((

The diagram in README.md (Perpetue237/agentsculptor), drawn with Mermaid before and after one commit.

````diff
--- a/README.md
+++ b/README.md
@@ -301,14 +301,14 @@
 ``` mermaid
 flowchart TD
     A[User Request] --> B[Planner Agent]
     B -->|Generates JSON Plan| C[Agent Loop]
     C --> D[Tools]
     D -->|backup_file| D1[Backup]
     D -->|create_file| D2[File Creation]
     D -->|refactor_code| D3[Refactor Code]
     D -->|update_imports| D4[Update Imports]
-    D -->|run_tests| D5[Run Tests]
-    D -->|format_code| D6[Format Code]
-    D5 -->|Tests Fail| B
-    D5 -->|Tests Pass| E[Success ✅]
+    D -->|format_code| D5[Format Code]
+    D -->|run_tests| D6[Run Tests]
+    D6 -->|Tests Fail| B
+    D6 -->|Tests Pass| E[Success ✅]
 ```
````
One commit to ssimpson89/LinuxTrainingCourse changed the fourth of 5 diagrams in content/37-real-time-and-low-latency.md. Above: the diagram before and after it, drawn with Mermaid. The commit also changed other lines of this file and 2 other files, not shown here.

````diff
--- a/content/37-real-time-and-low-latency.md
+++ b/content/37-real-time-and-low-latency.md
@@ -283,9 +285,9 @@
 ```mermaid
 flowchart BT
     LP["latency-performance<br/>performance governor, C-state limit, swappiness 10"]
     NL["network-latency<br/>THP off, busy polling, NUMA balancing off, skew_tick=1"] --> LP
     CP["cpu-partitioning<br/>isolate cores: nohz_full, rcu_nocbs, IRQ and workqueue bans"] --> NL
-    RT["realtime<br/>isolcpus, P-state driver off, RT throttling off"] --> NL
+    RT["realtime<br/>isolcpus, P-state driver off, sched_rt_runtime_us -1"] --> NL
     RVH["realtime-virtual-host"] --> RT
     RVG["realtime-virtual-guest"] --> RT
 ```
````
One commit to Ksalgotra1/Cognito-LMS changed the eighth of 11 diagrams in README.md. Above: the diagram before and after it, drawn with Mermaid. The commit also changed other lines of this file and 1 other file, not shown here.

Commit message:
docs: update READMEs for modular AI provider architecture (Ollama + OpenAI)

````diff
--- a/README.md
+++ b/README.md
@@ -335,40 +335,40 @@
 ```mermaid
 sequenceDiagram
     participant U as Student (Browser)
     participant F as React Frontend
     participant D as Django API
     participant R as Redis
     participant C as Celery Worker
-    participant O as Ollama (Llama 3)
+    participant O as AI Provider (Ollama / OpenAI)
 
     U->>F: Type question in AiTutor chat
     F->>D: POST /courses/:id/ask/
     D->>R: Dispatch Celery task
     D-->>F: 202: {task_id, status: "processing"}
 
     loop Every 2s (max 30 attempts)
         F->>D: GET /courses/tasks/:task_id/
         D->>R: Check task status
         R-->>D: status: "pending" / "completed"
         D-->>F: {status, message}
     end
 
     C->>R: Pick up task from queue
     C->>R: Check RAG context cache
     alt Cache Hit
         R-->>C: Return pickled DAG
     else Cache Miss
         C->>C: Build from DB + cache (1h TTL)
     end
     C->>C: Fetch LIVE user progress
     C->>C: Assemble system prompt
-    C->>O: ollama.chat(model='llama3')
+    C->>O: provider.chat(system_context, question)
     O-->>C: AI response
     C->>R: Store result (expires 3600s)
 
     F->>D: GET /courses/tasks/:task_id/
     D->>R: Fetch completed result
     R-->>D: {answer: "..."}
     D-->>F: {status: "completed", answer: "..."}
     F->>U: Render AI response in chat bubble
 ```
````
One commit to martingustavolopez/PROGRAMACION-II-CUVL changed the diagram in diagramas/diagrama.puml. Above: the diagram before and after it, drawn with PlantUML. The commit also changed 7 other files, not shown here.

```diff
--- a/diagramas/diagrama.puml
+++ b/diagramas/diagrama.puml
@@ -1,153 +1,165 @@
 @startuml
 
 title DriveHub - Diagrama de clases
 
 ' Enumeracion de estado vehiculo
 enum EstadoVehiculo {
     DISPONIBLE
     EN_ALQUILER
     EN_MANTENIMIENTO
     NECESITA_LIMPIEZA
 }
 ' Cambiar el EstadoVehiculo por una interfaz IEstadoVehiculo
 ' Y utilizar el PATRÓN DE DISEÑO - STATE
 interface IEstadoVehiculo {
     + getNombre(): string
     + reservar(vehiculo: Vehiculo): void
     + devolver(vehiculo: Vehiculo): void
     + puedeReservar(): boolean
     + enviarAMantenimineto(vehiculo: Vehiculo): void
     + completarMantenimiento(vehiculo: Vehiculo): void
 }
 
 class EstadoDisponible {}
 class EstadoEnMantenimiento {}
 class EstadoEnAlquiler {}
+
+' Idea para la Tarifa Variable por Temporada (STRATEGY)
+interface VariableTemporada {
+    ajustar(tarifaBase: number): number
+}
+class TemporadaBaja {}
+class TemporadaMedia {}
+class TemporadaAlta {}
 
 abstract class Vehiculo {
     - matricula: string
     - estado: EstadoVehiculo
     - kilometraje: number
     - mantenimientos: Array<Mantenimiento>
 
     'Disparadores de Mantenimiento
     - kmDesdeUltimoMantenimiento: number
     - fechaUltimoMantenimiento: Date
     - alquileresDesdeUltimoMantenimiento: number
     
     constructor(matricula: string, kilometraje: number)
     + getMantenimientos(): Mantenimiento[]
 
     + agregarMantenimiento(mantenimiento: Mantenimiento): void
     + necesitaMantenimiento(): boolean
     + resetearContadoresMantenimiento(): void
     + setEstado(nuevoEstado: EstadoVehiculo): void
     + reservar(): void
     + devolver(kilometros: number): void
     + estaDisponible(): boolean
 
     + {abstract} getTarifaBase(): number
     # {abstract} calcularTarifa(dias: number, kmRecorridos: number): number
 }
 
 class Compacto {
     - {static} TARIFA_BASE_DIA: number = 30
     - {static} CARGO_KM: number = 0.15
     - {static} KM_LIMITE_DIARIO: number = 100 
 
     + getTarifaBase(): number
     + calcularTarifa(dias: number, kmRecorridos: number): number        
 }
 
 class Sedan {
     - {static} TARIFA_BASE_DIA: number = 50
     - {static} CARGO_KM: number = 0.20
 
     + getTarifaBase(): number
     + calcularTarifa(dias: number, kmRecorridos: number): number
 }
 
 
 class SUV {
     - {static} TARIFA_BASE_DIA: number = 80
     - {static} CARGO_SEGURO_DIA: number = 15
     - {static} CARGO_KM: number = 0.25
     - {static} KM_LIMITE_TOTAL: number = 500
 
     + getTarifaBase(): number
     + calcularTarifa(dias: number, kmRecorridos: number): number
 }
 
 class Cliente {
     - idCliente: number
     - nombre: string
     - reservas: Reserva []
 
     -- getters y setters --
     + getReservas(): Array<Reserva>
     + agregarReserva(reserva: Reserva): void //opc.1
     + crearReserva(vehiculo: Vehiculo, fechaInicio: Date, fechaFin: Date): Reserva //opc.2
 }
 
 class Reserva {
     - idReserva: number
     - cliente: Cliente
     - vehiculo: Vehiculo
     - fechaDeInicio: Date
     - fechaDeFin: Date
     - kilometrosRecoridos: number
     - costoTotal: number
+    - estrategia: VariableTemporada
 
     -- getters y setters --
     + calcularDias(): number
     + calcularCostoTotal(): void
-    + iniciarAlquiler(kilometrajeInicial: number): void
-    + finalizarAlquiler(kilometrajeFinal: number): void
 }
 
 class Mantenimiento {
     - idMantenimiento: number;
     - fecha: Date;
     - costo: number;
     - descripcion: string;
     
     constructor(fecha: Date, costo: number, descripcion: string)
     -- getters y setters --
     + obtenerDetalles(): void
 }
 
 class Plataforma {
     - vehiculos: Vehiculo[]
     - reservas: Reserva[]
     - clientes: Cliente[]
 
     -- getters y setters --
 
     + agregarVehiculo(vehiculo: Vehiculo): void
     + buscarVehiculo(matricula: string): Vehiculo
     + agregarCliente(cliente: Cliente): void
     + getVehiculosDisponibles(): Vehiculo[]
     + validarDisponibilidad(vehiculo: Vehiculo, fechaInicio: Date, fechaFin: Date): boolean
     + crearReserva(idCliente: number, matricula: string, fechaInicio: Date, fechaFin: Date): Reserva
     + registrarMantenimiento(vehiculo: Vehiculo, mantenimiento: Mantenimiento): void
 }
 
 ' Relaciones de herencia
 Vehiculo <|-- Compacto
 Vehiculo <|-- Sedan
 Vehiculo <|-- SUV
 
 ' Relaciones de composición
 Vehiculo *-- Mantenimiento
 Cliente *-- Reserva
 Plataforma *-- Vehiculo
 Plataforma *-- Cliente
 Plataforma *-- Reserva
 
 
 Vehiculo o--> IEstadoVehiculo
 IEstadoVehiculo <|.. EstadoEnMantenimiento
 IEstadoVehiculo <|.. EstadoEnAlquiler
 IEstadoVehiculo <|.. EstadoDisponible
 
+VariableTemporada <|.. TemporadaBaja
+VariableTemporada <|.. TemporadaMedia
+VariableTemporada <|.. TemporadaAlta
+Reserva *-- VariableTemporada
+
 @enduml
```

))

Task: Filter the listing above down to the lines that contain the word "participant".

Your response:
     participant U as Student (Browser)
     participant F as React Frontend
     participant D as Django API
     participant R as Redis
     participant C as Celery Worker
-    participant O as Ollama (Llama 3)
+    participant O as AI Provider (Ollama / OpenAI)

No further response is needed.